Work to be completed >>
Copy every entry exactly, but skip the pictures.

[Excerpts from a dataset]
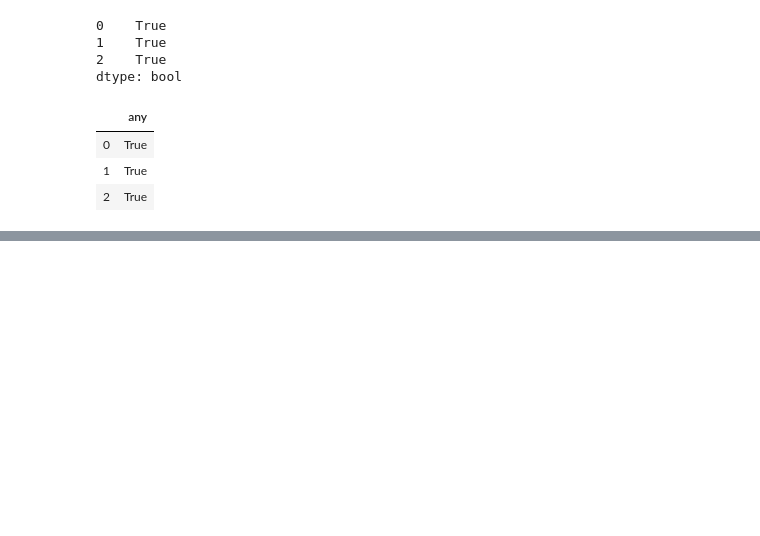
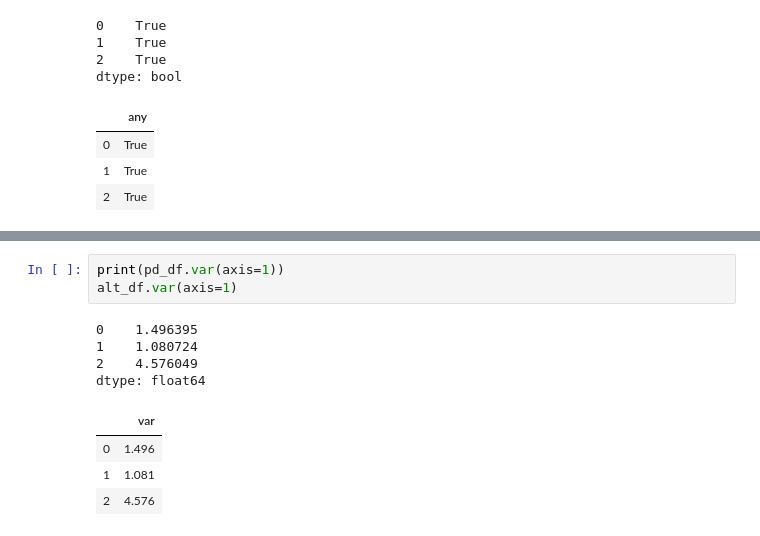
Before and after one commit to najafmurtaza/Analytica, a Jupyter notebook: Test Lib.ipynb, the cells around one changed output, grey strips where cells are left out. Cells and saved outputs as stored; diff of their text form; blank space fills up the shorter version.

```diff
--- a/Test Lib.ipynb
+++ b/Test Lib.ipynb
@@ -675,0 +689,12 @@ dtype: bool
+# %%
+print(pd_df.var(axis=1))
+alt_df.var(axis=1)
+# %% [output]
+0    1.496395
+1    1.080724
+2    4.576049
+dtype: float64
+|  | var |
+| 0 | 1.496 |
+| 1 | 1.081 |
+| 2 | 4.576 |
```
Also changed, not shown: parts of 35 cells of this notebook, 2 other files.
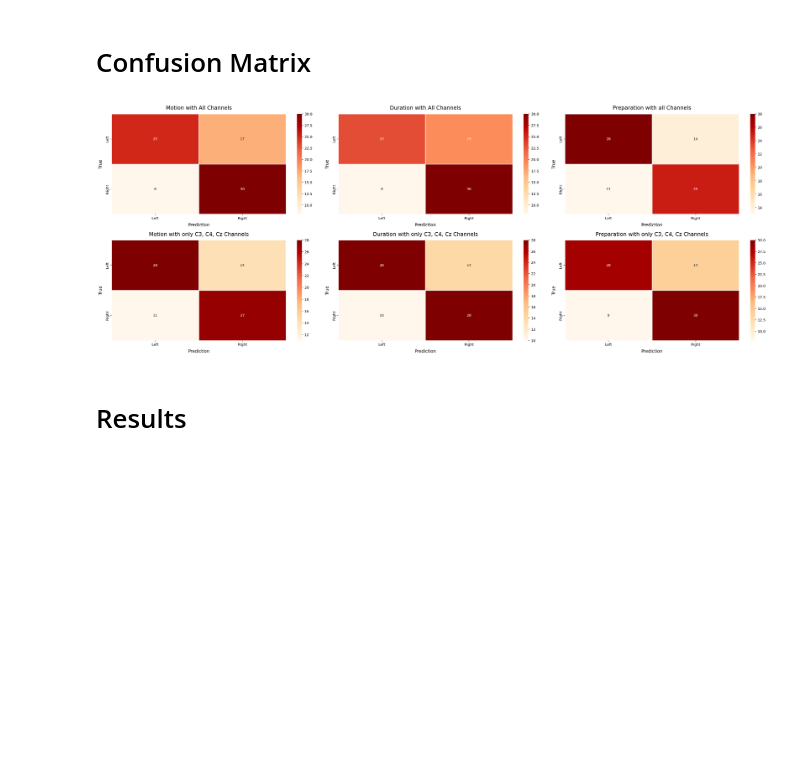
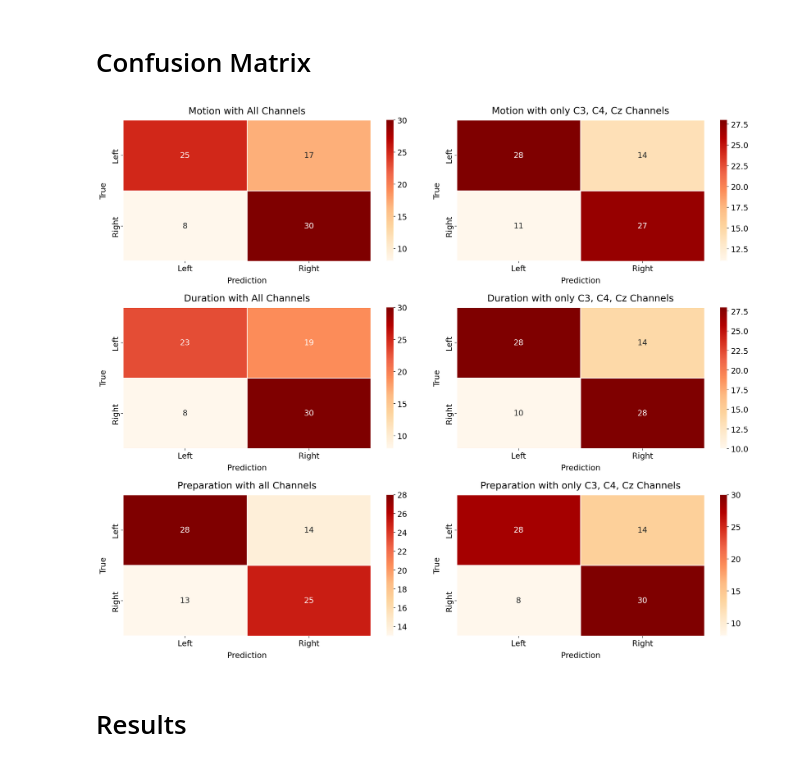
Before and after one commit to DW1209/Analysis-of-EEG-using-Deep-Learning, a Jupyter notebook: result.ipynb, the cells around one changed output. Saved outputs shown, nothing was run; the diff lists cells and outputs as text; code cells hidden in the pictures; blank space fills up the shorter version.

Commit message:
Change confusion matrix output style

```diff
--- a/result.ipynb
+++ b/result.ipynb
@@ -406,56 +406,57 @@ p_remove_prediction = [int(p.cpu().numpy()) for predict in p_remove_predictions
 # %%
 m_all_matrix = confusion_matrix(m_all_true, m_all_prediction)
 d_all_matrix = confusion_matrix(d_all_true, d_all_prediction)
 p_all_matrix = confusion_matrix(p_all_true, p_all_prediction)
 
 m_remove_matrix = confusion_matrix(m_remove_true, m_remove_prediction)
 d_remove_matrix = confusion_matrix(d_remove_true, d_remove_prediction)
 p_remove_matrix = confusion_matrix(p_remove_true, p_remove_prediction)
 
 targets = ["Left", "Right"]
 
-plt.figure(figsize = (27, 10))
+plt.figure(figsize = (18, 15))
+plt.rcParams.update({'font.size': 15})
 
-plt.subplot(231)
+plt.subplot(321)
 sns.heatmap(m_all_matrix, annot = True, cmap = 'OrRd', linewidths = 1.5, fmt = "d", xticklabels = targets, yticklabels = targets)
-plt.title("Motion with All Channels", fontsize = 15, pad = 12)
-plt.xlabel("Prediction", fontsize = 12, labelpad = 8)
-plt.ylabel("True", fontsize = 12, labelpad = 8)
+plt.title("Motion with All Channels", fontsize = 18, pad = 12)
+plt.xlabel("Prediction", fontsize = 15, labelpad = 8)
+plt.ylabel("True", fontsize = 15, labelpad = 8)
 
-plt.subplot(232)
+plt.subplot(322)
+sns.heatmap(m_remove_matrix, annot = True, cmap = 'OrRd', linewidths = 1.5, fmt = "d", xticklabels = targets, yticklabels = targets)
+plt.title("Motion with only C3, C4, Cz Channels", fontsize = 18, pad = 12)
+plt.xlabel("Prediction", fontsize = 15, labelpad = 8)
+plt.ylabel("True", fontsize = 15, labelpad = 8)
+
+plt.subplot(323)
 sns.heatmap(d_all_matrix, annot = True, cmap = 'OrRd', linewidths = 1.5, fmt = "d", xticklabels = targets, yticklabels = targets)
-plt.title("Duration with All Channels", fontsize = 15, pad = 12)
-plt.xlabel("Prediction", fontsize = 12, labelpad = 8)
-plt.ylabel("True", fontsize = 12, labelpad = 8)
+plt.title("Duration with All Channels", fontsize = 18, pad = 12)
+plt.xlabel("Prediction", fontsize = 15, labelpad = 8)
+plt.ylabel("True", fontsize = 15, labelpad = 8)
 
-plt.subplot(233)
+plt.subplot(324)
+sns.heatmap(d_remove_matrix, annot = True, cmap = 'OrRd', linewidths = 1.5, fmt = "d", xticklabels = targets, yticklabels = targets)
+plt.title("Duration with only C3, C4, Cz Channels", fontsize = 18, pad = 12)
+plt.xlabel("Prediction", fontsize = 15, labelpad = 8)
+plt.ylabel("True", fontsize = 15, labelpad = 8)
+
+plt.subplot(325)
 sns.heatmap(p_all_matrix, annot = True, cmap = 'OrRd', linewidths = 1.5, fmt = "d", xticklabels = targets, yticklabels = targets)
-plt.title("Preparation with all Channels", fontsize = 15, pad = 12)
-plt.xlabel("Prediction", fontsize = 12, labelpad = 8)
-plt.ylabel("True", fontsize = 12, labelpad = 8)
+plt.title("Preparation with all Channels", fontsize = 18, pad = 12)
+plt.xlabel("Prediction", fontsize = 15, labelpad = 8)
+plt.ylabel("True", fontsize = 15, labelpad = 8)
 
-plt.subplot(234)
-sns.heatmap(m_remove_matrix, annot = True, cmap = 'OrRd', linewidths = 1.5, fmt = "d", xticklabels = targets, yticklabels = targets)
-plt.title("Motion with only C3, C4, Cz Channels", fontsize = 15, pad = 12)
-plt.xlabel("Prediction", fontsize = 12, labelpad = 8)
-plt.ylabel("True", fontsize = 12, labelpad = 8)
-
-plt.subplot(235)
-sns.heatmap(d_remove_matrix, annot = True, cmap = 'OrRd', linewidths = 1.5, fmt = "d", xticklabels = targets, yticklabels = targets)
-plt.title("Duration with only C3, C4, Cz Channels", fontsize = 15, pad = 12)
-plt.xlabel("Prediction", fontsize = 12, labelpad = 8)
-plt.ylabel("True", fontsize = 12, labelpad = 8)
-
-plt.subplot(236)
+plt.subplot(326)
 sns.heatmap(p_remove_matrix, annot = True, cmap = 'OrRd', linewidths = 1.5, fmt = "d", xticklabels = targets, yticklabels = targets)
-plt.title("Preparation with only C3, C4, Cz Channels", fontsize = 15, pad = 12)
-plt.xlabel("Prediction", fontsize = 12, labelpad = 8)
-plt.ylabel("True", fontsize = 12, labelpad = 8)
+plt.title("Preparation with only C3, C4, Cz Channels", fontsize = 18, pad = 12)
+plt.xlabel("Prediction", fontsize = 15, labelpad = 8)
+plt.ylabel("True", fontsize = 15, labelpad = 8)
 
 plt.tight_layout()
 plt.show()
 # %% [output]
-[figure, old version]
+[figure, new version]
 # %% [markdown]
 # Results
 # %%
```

Finished task >>
Before and after one commit to najafmurtaza/Analytica, a Jupyter notebook: Test Lib.ipynb, the cells around one changed output, grey strips where cells are left out. Cells and saved outputs as stored; diff of their text form; blank space fills up the shorter version.

```diff
--- a/Test Lib.ipynb
+++ b/Test Lib.ipynb
@@ -675,0 +689,12 @@ dtype: bool
+# %%
+print(pd_df.var(axis=1))
+alt_df.var(axis=1)
+# %% [output]
+0    1.496395
+1    1.080724
+2    4.576049
+dtype: float64
+|  | var |
+| 0 | 1.496 |
+| 1 | 1.081 |
+| 2 | 4.576 |
```
Also changed, not shown: parts of 35 cells of this notebook, 2 other files.
Before and after one commit to DW1209/Analysis-of-EEG-using-Deep-Learning, a Jupyter notebook: result.ipynb, the cells around one changed output. Saved outputs shown, nothing was run; the diff lists cells and outputs as text; code cells hidden in the pictures; blank space fills up the shorter version.

Commit message:
Change confusion matrix output style

```diff
--- a/result.ipynb
+++ b/result.ipynb
@@ -406,56 +406,57 @@ p_remove_prediction = [int(p.cpu().numpy()) for predict in p_remove_predictions
 # %%
 m_all_matrix = confusion_matrix(m_all_true, m_all_prediction)
 d_all_matrix = confusion_matrix(d_all_true, d_all_prediction)
 p_all_matrix = confusion_matrix(p_all_true, p_all_prediction)
 
 m_remove_matrix = confusion_matrix(m_remove_true, m_remove_prediction)
 d_remove_matrix = confusion_matrix(d_remove_true, d_remove_prediction)
 p_remove_matrix = confusion_matrix(p_remove_true, p_remove_prediction)
 
 targets = ["Left", "Right"]
 
-plt.figure(figsize = (27, 10))
+plt.figure(figsize = (18, 15))
+plt.rcParams.update({'font.size': 15})
 
-plt.subplot(231)
+plt.subplot(321)
 sns.heatmap(m_all_matrix, annot = True, cmap = 'OrRd', linewidths = 1.5, fmt = "d", xticklabels = targets, yticklabels = targets)
-plt.title("Motion with All Channels", fontsize = 15, pad = 12)
-plt.xlabel("Prediction", fontsize = 12, labelpad = 8)
-plt.ylabel("True", fontsize = 12, labelpad = 8)
+plt.title("Motion with All Channels", fontsize = 18, pad = 12)
+plt.xlabel("Prediction", fontsize = 15, labelpad = 8)
+plt.ylabel("True", fontsize = 15, labelpad = 8)
 
-plt.subplot(232)
+plt.subplot(322)
+sns.heatmap(m_remove_matrix, annot = True, cmap = 'OrRd', linewidths = 1.5, fmt = "d", xticklabels = targets, yticklabels = targets)
+plt.title("Motion with only C3, C4, Cz Channels", fontsize = 18, pad = 12)
+plt.xlabel("Prediction", fontsize = 15, labelpad = 8)
+plt.ylabel("True", fontsize = 15, labelpad = 8)
+
+plt.subplot(323)
 sns.heatmap(d_all_matrix, annot = True, cmap = 'OrRd', linewidths = 1.5, fmt = "d", xticklabels = targets, yticklabels = targets)
-plt.title("Duration with All Channels", fontsize = 15, pad = 12)
-plt.xlabel("Prediction", fontsize = 12, labelpad = 8)
-plt.ylabel("True", fontsize = 12, labelpad = 8)
+plt.title("Duration with All Channels", fontsize = 18, pad = 12)
+plt.xlabel("Prediction", fontsize = 15, labelpad = 8)
+plt.ylabel("True", fontsize = 15, labelpad = 8)
 
-plt.subplot(233)
+plt.subplot(324)
+sns.heatmap(d_remove_matrix, annot = True, cmap = 'OrRd', linewidths = 1.5, fmt = "d", xticklabels = targets, yticklabels = targets)
+plt.title("Duration with only C3, C4, Cz Channels", fontsize = 18, pad = 12)
+plt.xlabel("Prediction", fontsize = 15, labelpad = 8)
+plt.ylabel("True", fontsize = 15, labelpad = 8)
+
+plt.subplot(325)
 sns.heatmap(p_all_matrix, annot = True, cmap = 'OrRd', linewidths = 1.5, fmt = "d", xticklabels = targets, yticklabels = targets)
-plt.title("Preparation with all Channels", fontsize = 15, pad = 12)
-plt.xlabel("Prediction", fontsize = 12, labelpad = 8)
-plt.ylabel("True", fontsize = 12, labelpad = 8)
+plt.title("Preparation with all Channels", fontsize = 18, pad = 12)
+plt.xlabel("Prediction", fontsize = 15, labelpad = 8)
+plt.ylabel("True", fontsize = 15, labelpad = 8)
 
-plt.subplot(234)
-sns.heatmap(m_remove_matrix, annot = True, cmap = 'OrRd', linewidths = 1.5, fmt = "d", xticklabels = targets, yticklabels = targets)
-plt.title("Motion with only C3, C4, Cz Channels", fontsize = 15, pad = 12)
-plt.xlabel("Prediction", fontsize = 12, labelpad = 8)
-plt.ylabel("True", fontsize = 12, labelpad = 8)
-
-plt.subplot(235)
-sns.heatmap(d_remove_matrix, annot = True, cmap = 'OrRd', linewidths = 1.5, fmt = "d", xticklabels = targets, yticklabels = targets)
-plt.title("Duration with only C3, C4, Cz Channels", fontsize = 15, pad = 12)
-plt.xlabel("Prediction", fontsize = 12, labelpad = 8)
-plt.ylabel("True", fontsize = 12, labelpad = 8)
-
-plt.subplot(236)
+plt.subplot(326)
 sns.heatmap(p_remove_matrix, annot = True, cmap = 'OrRd', linewidths = 1.5, fmt = "d", xticklabels = targets, yticklabels = targets)
-plt.title("Preparation with only C3, C4, Cz Channels", fontsize = 15, pad = 12)
-plt.xlabel("Prediction", fontsize = 12, labelpad = 8)
-plt.ylabel("True", fontsize = 12, labelpad = 8)
+plt.title("Preparation with only C3, C4, Cz Channels", fontsize = 18, pad = 12)
+plt.xlabel("Prediction", fontsize = 15, labelpad = 8)
+plt.ylabel("True", fontsize = 15, labelpad = 8)
 
 plt.tight_layout()
 plt.show()
 # %% [output]
-[figure, old version]
+[figure, new version]
 # %% [markdown]
 # Results
 # %%
```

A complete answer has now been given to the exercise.